> TASK PROMPT: Each entry below must appear in the answer exactly as written.

··· PROVIDED ENTRIES ···

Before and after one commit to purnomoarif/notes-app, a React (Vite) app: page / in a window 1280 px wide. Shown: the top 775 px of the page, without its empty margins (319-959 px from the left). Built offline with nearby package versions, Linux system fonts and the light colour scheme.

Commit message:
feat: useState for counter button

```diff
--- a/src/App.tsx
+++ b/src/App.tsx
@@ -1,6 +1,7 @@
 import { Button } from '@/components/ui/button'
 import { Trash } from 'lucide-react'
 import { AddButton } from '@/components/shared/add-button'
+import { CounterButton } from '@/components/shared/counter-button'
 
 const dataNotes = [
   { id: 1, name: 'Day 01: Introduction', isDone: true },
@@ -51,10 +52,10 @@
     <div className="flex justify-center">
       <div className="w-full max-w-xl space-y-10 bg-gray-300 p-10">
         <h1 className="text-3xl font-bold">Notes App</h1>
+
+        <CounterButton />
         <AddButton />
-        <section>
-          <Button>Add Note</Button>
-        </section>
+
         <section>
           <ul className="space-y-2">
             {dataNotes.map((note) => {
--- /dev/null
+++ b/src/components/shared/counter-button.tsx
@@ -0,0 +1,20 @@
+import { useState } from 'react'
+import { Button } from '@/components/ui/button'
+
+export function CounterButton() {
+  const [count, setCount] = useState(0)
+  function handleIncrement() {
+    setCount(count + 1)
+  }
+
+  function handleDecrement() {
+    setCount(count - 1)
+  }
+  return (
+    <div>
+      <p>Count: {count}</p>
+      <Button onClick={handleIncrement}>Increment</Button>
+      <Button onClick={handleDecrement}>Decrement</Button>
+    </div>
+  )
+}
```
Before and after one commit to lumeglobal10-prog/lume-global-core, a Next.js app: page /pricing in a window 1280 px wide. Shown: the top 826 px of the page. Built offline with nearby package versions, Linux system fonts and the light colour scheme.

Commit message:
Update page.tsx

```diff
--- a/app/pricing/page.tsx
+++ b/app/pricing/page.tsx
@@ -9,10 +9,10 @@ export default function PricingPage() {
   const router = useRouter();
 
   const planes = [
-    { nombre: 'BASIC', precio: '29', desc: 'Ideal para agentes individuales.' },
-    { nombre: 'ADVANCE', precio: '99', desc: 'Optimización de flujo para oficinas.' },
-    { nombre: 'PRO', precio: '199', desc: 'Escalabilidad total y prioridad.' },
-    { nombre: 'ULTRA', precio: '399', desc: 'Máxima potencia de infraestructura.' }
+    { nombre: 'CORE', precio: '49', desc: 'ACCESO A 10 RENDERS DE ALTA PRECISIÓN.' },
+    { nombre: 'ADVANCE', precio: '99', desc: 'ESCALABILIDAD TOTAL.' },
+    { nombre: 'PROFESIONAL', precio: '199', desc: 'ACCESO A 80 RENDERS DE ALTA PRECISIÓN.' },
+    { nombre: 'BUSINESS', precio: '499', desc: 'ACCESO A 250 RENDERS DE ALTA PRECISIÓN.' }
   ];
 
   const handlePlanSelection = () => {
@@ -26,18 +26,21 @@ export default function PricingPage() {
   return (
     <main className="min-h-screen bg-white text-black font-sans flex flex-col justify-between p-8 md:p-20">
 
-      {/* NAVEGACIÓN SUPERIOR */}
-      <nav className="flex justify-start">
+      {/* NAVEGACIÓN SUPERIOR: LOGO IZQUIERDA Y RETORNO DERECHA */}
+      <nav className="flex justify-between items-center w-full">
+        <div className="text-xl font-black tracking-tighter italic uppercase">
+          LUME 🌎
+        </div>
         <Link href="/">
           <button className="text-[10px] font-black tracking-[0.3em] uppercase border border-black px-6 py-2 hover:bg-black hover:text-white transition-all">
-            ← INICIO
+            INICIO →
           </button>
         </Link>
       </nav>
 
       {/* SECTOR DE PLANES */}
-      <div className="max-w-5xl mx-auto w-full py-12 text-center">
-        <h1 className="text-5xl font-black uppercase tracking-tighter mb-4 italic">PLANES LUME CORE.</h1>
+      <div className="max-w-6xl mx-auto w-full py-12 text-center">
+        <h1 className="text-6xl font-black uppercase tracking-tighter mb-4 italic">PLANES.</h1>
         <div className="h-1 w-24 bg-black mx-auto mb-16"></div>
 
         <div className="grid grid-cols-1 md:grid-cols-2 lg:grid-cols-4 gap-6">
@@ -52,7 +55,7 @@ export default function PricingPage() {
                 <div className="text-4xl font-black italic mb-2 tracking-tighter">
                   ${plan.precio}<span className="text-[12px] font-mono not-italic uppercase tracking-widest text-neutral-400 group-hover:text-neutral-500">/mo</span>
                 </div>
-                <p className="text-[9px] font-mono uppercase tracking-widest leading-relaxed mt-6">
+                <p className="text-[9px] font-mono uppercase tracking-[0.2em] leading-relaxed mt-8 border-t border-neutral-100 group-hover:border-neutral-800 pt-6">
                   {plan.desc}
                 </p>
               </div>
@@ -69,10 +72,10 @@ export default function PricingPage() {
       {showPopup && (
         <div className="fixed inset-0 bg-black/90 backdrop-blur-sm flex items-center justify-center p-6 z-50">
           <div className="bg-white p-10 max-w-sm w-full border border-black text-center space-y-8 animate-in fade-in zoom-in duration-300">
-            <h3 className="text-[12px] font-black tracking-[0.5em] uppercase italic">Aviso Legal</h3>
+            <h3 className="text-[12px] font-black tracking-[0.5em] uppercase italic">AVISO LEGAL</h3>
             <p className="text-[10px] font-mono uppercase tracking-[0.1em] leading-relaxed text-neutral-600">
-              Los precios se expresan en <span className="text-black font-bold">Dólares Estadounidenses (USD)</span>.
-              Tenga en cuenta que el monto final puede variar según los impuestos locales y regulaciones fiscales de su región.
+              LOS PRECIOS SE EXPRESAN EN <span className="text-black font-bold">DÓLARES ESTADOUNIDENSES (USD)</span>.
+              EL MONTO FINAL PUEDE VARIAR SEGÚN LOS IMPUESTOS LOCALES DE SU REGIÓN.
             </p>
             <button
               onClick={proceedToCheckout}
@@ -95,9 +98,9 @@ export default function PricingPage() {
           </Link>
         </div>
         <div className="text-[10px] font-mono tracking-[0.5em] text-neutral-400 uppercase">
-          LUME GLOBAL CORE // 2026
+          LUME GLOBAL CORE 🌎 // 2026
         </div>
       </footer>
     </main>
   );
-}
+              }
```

···

> EXERCISE ANSWER:
Before and after one commit to purnomoarif/notes-app, a React (Vite) app: page / in a window 1280 px wide. Shown: the top 775 px of the page, without its empty margins (319-959 px from the left). Built offline with nearby package versions, Linux system fonts and the light colour scheme.

Commit message:
feat: useState for counter button

```diff
--- a/src/App.tsx
+++ b/src/App.tsx
@@ -1,6 +1,7 @@
 import { Button } from '@/components/ui/button'
 import { Trash } from 'lucide-react'
 import { AddButton } from '@/components/shared/add-button'
+import { CounterButton } from '@/components/shared/counter-button'
 
 const dataNotes = [
   { id: 1, name: 'Day 01: Introduction', isDone: true },
@@ -51,10 +52,10 @@
     <div className="flex justify-center">
       <div className="w-full max-w-xl space-y-10 bg-gray-300 p-10">
         <h1 className="text-3xl font-bold">Notes App</h1>
+
+        <CounterButton />
         <AddButton />
-        <section>
-          <Button>Add Note</Button>
-        </section>
+
         <section>
           <ul className="space-y-2">
             {dataNotes.map((note) => {
--- /dev/null
+++ b/src/components/shared/counter-button.tsx
@@ -0,0 +1,20 @@
+import { useState } from 'react'
+import { Button } from '@/components/ui/button'
+
+export function CounterButton() {
+  const [count, setCount] = useState(0)
+  function handleIncrement() {
+    setCount(count + 1)
+  }
+
+  function handleDecrement() {
+    setCount(count - 1)
+  }
+  return (
+    <div>
+      <p>Count: {count}</p>
+      <Button onClick={handleIncrement}>Increment</Button>
+      <Button onClick={handleDecrement}>Decrement</Button>
+    </div>
+  )
+}
```
Before and after one commit to lumeglobal10-prog/lume-global-core, a Next.js app: page /pricing in a window 1280 px wide. Shown: the top 826 px of the page. Built offline with nearby package versions, Linux system fonts and the light colour scheme.

Commit message:
Update page.tsx

```diff
--- a/app/pricing/page.tsx
+++ b/app/pricing/page.tsx
@@ -9,10 +9,10 @@ export default function PricingPage() {
   const router = useRouter();
 
   const planes = [
-    { nombre: 'BASIC', precio: '29', desc: 'Ideal para agentes individuales.' },
-    { nombre: 'ADVANCE', precio: '99', desc: 'Optimización de flujo para oficinas.' },
-    { nombre: 'PRO', precio: '199', desc: 'Escalabilidad total y prioridad.' },
-    { nombre: 'ULTRA', precio: '399', desc: 'Máxima potencia de infraestructura.' }
+    { nombre: 'CORE', precio: '49', desc: 'ACCESO A 10 RENDERS DE ALTA PRECISIÓN.' },
+    { nombre: 'ADVANCE', precio: '99', desc: 'ESCALABILIDAD TOTAL.' },
+    { nombre: 'PROFESIONAL', precio: '199', desc: 'ACCESO A 80 RENDERS DE ALTA PRECISIÓN.' },
+    { nombre: 'BUSINESS', precio: '499', desc: 'ACCESO A 250 RENDERS DE ALTA PRECISIÓN.' }
   ];
 
   const handlePlanSelection = () => {
@@ -26,18 +26,21 @@ export default function PricingPage() {
   return (
     <main className="min-h-screen bg-white text-black font-sans flex flex-col justify-between p-8 md:p-20">
 
-      {/* NAVEGACIÓN SUPERIOR */}
-      <nav className="flex justify-start">
+      {/* NAVEGACIÓN SUPERIOR: LOGO IZQUIERDA Y RETORNO DERECHA */}
+      <nav className="flex justify-between items-center w-full">
+        <div className="text-xl font-black tracking-tighter italic uppercase">
+          LUME 🌎
+        </div>
         <Link href="/">
           <button className="text-[10px] font-black tracking-[0.3em] uppercase border border-black px-6 py-2 hover:bg-black hover:text-white transition-all">
-            ← INICIO
+            INICIO →
           </button>
         </Link>
       </nav>
 
       {/* SECTOR DE PLANES */}
-      <div className="max-w-5xl mx-auto w-full py-12 text-center">
-        <h1 className="text-5xl font-black uppercase tracking-tighter mb-4 italic">PLANES LUME CORE.</h1>
+      <div className="max-w-6xl mx-auto w-full py-12 text-center">
+        <h1 className="text-6xl font-black uppercase tracking-tighter mb-4 italic">PLANES.</h1>
         <div className="h-1 w-24 bg-black mx-auto mb-16"></div>
 
         <div className="grid grid-cols-1 md:grid-cols-2 lg:grid-cols-4 gap-6">
@@ -52,7 +55,7 @@ export default function PricingPage() {
                 <div className="text-4xl font-black italic mb-2 tracking-tighter">
                   ${plan.precio}<span className="text-[12px] font-mono not-italic uppercase tracking-widest text-neutral-400 group-hover:text-neutral-500">/mo</span>
                 </div>
-                <p className="text-[9px] font-mono uppercase tracking-widest leading-relaxed mt-6">
+                <p className="text-[9px] font-mono uppercase tracking-[0.2em] leading-relaxed mt-8 border-t border-neutral-100 group-hover:border-neutral-800 pt-6">
                   {plan.desc}
                 </p>
               </div>
@@ -69,10 +72,10 @@ export default function PricingPage() {
       {showPopup && (
         <div className="fixed inset-0 bg-black/90 backdrop-blur-sm flex items-center justify-center p-6 z-50">
           <div className="bg-white p-10 max-w-sm w-full border border-black text-center space-y-8 animate-in fade-in zoom-in duration-300">
-            <h3 className="text-[12px] font-black tracking-[0.5em] uppercase italic">Aviso Legal</h3>
+            <h3 className="text-[12px] font-black tracking-[0.5em] uppercase italic">AVISO LEGAL</h3>
             <p className="text-[10px] font-mono uppercase tracking-[0.1em] leading-relaxed text-neutral-600">
-              Los precios se expresan en <span className="text-black font-bold">Dólares Estadounidenses (USD)</span>.
-              Tenga en cuenta que el monto final puede variar según los impuestos locales y regulaciones fiscales de su región.
+              LOS PRECIOS SE EXPRESAN EN <span className="text-black font-bold">DÓLARES ESTADOUNIDENSES (USD)</span>.
+              EL MONTO FINAL PUEDE VARIAR SEGÚN LOS IMPUESTOS LOCALES DE SU REGIÓN.
             </p>
             <button
               onClick={proceedToCheckout}
@@ -95,9 +98,9 @@ export default function PricingPage() {
           </Link>
         </div>
         <div className="text-[10px] font-mono tracking-[0.5em] text-neutral-400 uppercase">
-          LUME GLOBAL CORE // 2026
+          LUME GLOBAL CORE 🌎 // 2026
         </div>
       </footer>
     </main>
   );
-}
+              }
```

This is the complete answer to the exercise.